Hamish Clayton – author of Wulf, is from Havelock North in Hawkes Bay, where the Māori legend of the sleeping giant Te Mata originates, a story Clayton grew up with. Clayton shared how growing up in a land rich with legend influences his stories and how he was able to write Wulf, a Māori story by 3rd party and 4th party telling.
James Belich is the author of The New Zealand Wars, which is the major revisionist account of historical conflict between Māori and Pakeha. He also talked about globalisation and the settlers of the Pacific. Here he is before the event began.
Peter Walker – author of The Fox Boy, told the story of William Fox Junior and Sir William Fox Senior – a story of family and conflict, and therefore great drama.
Witi Ihimaera – read from his book Whale Rider and spoke about the story as book and film, and would you believe, Whale Rider the musical?
Alan Duff – author of Once Were Warriors, a story of family and violence, told the story of his own violent and conflicted childhood. Perhaps part of the healing of his life experience has been the success of his 'Duffy Books in Homes' scheme that has seen over 10 million books into homes.

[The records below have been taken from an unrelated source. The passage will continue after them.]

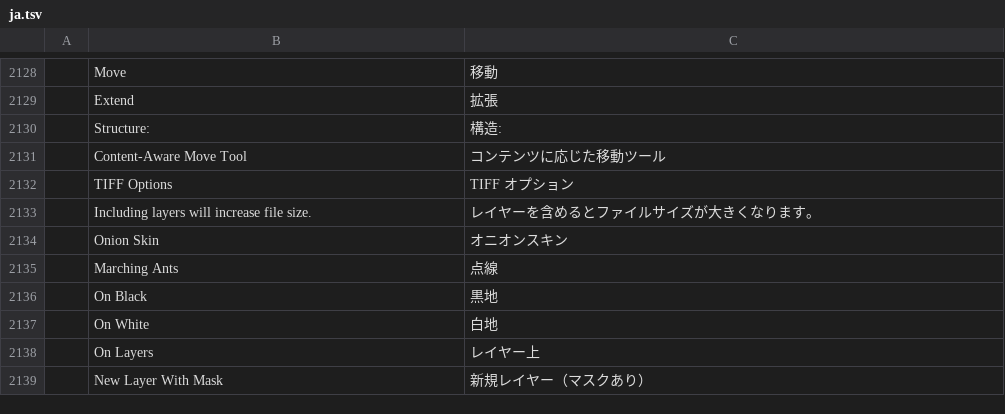
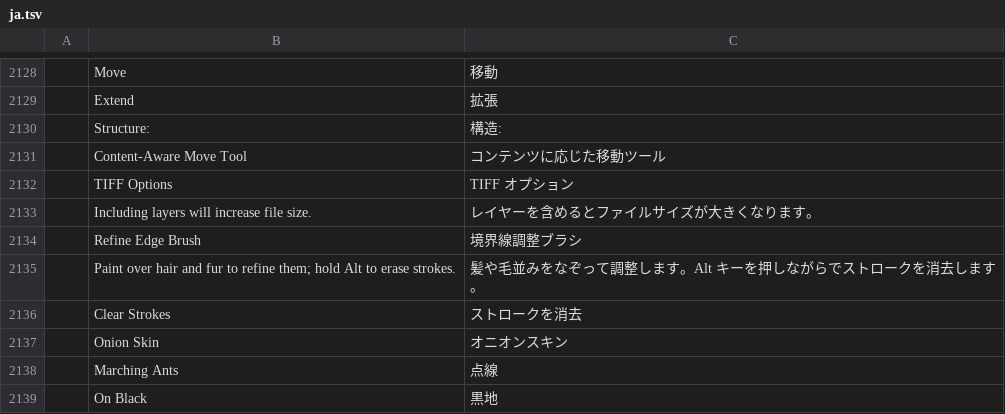
Before and after one commit to treeforjs/photocraft, a TSV file: crates/ui-egui/src/i18n/ja.tsv, drawn as a sheet; only a part is shown, gaps mark what is left out; the shorter side is filled out with more unchanged rows; the diff names each change by its address in the sheet, - before the commit and + after, or states it on an @@ line.

```diff
--- a/crates/ui-egui/src/i18n/ja.tsv
+++ b/crates/ui-egui/src/i18n/ja.tsv
+row 2134:  | Refine Edge Brush | 境界線調整ブラシ
+row 2135:  | Paint over hair and fur to refine them; hold Alt to erase strokes. | 髪や毛並みをなぞって調整します。Alt キーを押しながらでストロークを消去します。
+row 2136:  | Clear Strokes | ストロークを消去
```
Also changed, not shown: crates/ui-egui/src/i18n/el.tsv, crates/ui-egui/src/i18n/fr.tsv, 21 other files.
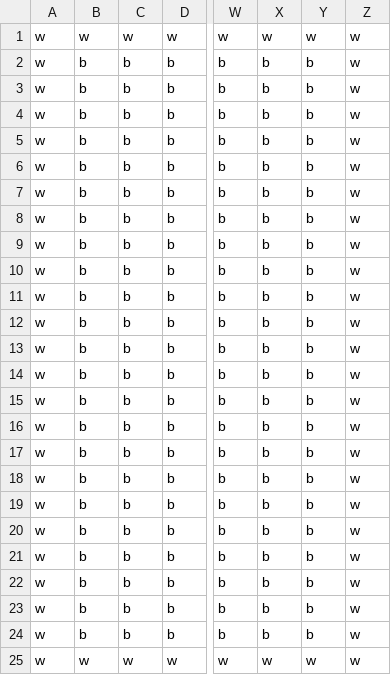
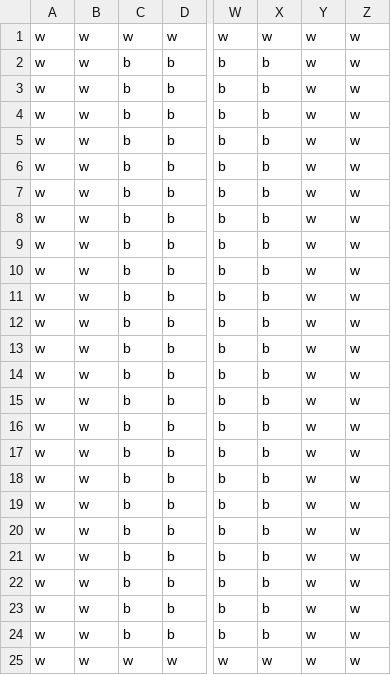
Before and after one commit to ethanbonin/GravityGolf, a CSV file: src/Data/a.csv, drawn as a sheet; only a part is shown, gaps mark what is left out; the diff names each change by its address in the sheet, - before the commit and + after, or states it on an @@ line.

```diff
--- a/src/Data/a.csv
+++ b/src/Data/a.csv
-B2:B24: b
+B2:B24: w
-Y2:Y24: b
+Y2:Y24: w
```
Also changed, not shown: 4 other files.
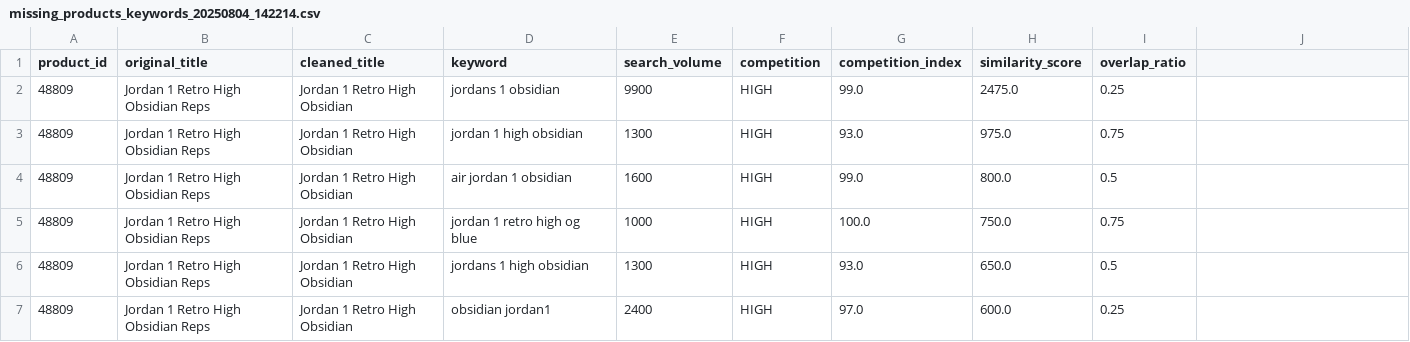
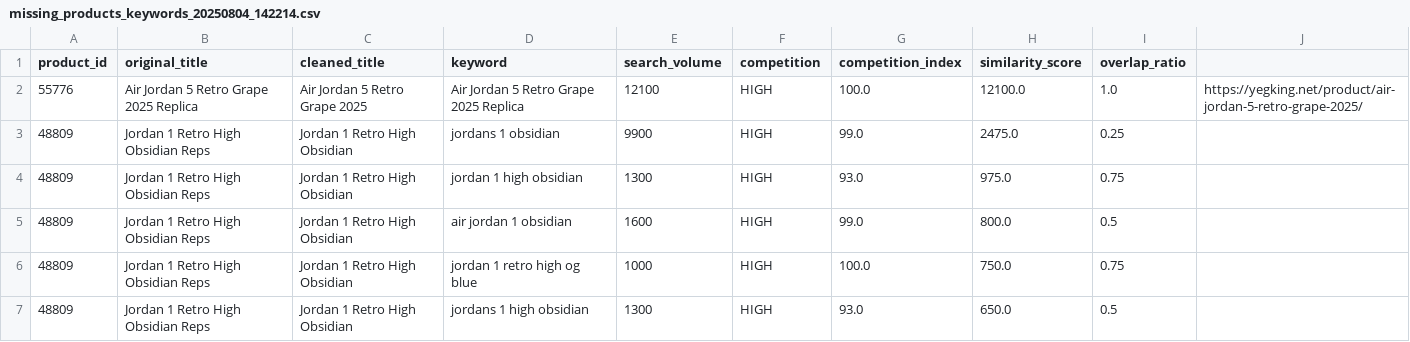
Before and after one commit to yegking/google-ads-shoes-keyword-database, a CSV file: results/missing_products_keywords_20250804_142214.csv, drawn as a sheet; only a part is shown; the shorter side is filled out with more unchanged rows; the diff names each change by its address in the sheet, - before the commit and + after, or states it on an @@ line.

Commit message:
Update missing_products_keywords_20250804_142214.csv

```diff
--- a/results/missing_products_keywords_20250804_142214.csv
+++ b/results/missing_products_keywords_20250804_142214.csv
+row 2: 55776 | Air Jordan 5 Retro Grape 2025 Replica | Air Jordan 5 Retro Grape 2025 | Air Jordan 5 Retro Grape 2025 Replica | 12100 | HIGH | 100.0 | 12100.0 | 1.0 | https://yegking.net/product/air-jordan-5-retro-grape-2025/
```
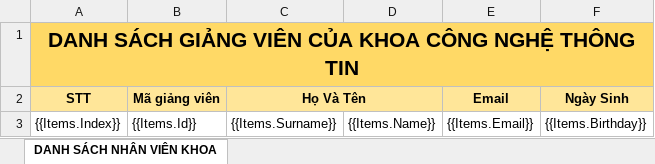
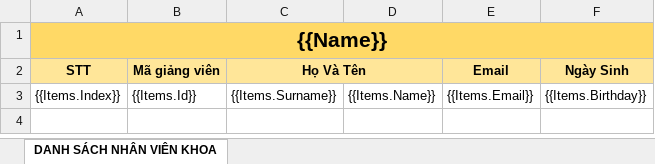
Before and after one commit to phanxuanchanh/HUFI_graduate-thesis-management, an Excel workbook: Source/GraduateThesisManagement/GraduateThesis.Web/wwwroot/reports/faculty-staff_export.xlsx, sheet DANH SÁCH NHÂN VIÊN KHOA, drawn as a sheet; values as stored, in another font and other column widths than the file's, no borders; the diff names each change by its address in the sheet, - before the commit and + after, or states it on an @@ line.

```diff
--- a/Source/GraduateThesisManagement/GraduateThesis.Web/wwwroot/reports/faculty-staff_export.xlsx (sheet DANH SÁCH NHÂN VIÊN KHOA)
+++ b/Source/GraduateThesisManagement/GraduateThesis.Web/wwwroot/reports/faculty-staff_export.xlsx (sheet DANH SÁCH NHÂN VIÊN KHOA)
-A1 (STT): DANH SÁCH GIẢNG VIÊN CỦA KHOA CÔNG NGHỆ THÔNG TIN
+A1 (STT): {{Name}}
```
Also changed, not shown: Source/GraduateThesisManagement/GraduateThesis.Web/wwwroot/reports/registered-student_export.xlsx, Source/GraduateThesisManagement/GraduateThesis.Web/wwwroot/reports/student_export.xlsx, 14 other files.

Paula Morris – author of Rangatira told the story of Te Manu, the central character in her book. Te Manu's story is one that is woven around Māori New Zealand, settler New Zealand and Māori abroad, and his experiences highlight the similarities and differences between our cultures. Paula sits here between Tanea Heke, our Project Director and Knut Elstermann who moderated the evening together.